"The signatories of the EGM call include a past president, two former trustees, and eight members of the current advisory council," the critics explain. "We have tried over the last year or so to resolve our concerns via normal BCS procedures, without success."
Other former directors have stayed loyal to the current leadership, expressing confidence in their abilities while noting that the need for the transformation program ought to have been more openly debated.
"The Society has aspired to be a professional body since the mid 1960s and has been offering services, courses, qualifications and occasional conferences to members and non-members throughout that period. There was no Golden Age to which the Society might hope to return if members choose to reject the current ways in which BCS is being led and managed," the loyalists argue.

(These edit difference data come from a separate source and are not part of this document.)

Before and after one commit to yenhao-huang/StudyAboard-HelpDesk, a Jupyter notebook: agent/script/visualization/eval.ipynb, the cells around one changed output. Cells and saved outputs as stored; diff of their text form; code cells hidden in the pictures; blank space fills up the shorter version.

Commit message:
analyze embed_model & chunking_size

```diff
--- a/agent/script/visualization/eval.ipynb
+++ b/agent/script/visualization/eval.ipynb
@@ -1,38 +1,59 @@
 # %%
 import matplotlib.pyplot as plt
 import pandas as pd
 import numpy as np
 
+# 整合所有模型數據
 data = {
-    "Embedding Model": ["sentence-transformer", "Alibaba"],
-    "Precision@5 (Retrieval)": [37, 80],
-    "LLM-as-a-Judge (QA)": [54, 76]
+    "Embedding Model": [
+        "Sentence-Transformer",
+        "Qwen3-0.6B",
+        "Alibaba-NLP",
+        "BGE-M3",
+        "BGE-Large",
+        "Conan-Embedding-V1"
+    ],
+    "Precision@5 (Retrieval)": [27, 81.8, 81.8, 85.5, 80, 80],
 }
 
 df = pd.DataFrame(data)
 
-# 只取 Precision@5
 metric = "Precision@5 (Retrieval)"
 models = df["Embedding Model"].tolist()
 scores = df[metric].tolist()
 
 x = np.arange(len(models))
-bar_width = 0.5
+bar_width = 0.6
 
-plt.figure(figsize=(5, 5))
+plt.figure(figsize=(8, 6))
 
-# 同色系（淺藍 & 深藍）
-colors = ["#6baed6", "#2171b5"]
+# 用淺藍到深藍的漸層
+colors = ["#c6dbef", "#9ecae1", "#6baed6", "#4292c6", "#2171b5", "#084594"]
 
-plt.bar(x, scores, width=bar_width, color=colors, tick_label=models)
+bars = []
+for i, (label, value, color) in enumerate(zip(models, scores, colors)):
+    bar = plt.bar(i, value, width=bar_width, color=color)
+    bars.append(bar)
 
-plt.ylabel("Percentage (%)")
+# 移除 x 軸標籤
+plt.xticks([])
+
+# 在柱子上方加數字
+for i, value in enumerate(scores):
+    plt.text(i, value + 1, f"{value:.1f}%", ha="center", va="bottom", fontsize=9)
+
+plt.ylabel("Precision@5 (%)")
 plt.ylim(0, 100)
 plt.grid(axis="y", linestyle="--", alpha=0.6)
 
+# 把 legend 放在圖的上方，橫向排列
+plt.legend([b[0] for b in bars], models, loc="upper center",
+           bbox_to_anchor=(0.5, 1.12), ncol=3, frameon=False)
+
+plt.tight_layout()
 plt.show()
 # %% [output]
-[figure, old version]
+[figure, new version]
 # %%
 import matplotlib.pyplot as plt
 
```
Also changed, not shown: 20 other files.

"It is likely that the trustees and executives could have dealt more courteously with Council in seeking their advice on the current transformation programme. We understand the Deputy CEO has apologised for these shortcomings." ®
Since joining BCS, I've started to question it's vale for money, in terms of it's recognition within the industry. This in-fighting has put the nail in the coffin that I won't be renewing next year.
The revolt is no surprise
The BCS seems to me to have given up being a society which is to do with computing (science and technology) as opposed to one to do with expertise in office politics. Over the last couple of decades it has consistently refused (I mean "refused", not just "failed") to take a position on issues of data safety and have provided no useful input to our political masters or to civil servants on issues like NHS IT, the national identity register, the SCR, and so on probably because many of those at the top of the society haven't a clue about such abtruse technical questions. I decided not to upgrade my M to F back then, because each of the IEE and the IMA was more worthy of my subscription, and still see nothing that suggests to me that FBCS is a useful qualification or has any prospect of ever being one. Unfortunately the IEE has become the IET, and now seems to be heading for where the BCS has been heading for a long time: towards being a member services business run for profit instead of a charitable learned society. It's sad. I'm not sure I can be bothered to try to do anything about though, for either society. Thank heavens the IMA isn't going that way yet, at least one of my professional bodies is still a learned society (although the change of the F membership grade from something that had a significantly higher entry bar than other grades to something that all professional members can apparently choose to have if they want it may be a first step on the wrong path).
I've looked at the career and qualifications of the president of the BCS, and she hasn't done much in the way of techy work, and her qualifications don't really lend themselves to a really good through understanding of computers in a way someone with a degree in computer science or a degree in electronics can.
But then, is being a techy or ex-techy good qualifications for the leader? I personally, would feel more comfortable if the leadership had a more technical basis and I could feel they understood what is *I* actually do. I'd have liked them to have done some software development, some testing, to write a bit of embedded code, to run a software development project. But I just don't get the feeling she has done any of that.